Edit tracking data →
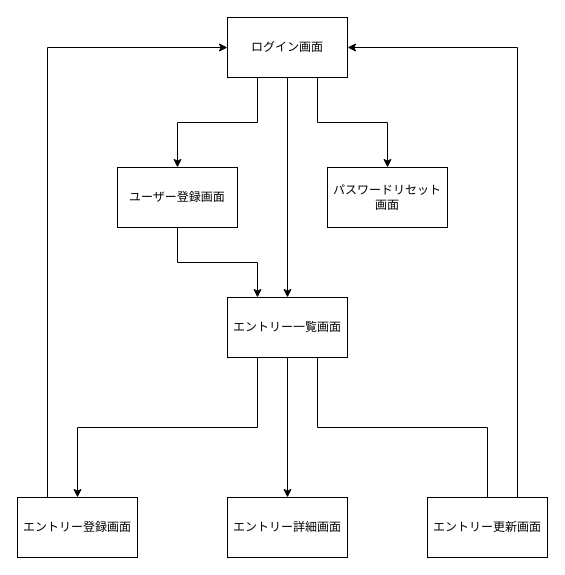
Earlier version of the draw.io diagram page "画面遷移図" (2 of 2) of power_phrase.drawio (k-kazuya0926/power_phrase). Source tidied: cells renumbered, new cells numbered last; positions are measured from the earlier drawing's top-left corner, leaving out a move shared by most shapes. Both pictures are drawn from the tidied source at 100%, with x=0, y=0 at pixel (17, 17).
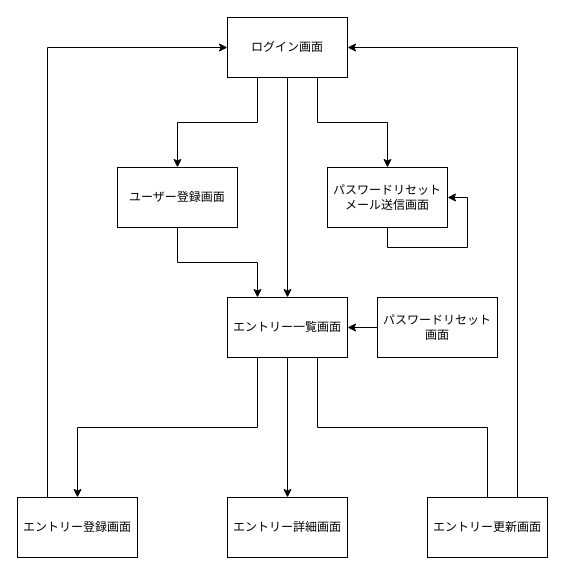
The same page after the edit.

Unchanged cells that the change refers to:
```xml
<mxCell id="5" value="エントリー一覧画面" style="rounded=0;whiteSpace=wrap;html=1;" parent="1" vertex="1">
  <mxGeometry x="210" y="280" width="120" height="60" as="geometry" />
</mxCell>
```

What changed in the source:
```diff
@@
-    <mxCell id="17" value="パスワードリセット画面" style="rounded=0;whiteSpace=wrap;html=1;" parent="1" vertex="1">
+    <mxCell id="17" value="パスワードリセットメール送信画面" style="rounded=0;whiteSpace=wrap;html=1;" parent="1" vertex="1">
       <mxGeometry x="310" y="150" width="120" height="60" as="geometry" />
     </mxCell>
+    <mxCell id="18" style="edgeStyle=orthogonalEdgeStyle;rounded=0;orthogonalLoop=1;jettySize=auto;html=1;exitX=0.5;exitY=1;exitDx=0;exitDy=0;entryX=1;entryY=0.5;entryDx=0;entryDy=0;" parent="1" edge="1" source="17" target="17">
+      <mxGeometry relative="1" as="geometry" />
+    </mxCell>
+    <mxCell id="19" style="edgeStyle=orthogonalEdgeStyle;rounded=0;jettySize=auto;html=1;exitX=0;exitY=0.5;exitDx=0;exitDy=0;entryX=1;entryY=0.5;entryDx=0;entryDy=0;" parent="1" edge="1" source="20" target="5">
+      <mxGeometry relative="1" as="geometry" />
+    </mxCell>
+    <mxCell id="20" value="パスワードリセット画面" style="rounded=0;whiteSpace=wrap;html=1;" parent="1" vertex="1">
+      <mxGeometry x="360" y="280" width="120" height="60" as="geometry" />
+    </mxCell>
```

REQUIRED ACTION →
Please retype the whole of the data precisely, omitting pictures.

RESPONSE TO THE TASK →
Earlier version of the draw.io diagram page "画面遷移図" (2 of 2) of power_phrase.drawio (k-kazuya0926/power_phrase). Source tidied: cells renumbered, new cells numbered last; positions are measured from the earlier drawing's top-left corner, leaving out a move shared by most shapes. Both pictures are drawn from the tidied source at 100%, with x=0, y=0 at pixel (17, 17).
The same page after the edit.

Unchanged cells that the change refers to:
```xml
<mxCell id="5" value="エントリー一覧画面" style="rounded=0;whiteSpace=wrap;html=1;" parent="1" vertex="1">
  <mxGeometry x="210" y="280" width="120" height="60" as="geometry" />
</mxCell>
```

What changed in the source:
```diff
@@
-    <mxCell id="17" value="パスワードリセット画面" style="rounded=0;whiteSpace=wrap;html=1;" parent="1" vertex="1">
+    <mxCell id="17" value="パスワードリセットメール送信画面" style="rounded=0;whiteSpace=wrap;html=1;" parent="1" vertex="1">
       <mxGeometry x="310" y="150" width="120" height="60" as="geometry" />
     </mxCell>
+    <mxCell id="18" style="edgeStyle=orthogonalEdgeStyle;rounded=0;orthogonalLoop=1;jettySize=auto;html=1;exitX=0.5;exitY=1;exitDx=0;exitDy=0;entryX=1;entryY=0.5;entryDx=0;entryDy=0;" parent="1" edge="1" source="17" target="17">
+      <mxGeometry relative="1" as="geometry" />
+    </mxCell>
+    <mxCell id="19" style="edgeStyle=orthogonalEdgeStyle;rounded=0;jettySize=auto;html=1;exitX=0;exitY=0.5;exitDx=0;exitDy=0;entryX=1;entryY=0.5;entryDx=0;entryDy=0;" parent="1" edge="1" source="20" target="5">
+      <mxGeometry relative="1" as="geometry" />
+    </mxCell>
+    <mxCell id="20" value="パスワードリセット画面" style="rounded=0;whiteSpace=wrap;html=1;" parent="1" vertex="1">
+      <mxGeometry x="360" y="280" width="120" height="60" as="geometry" />
+    </mxCell>
```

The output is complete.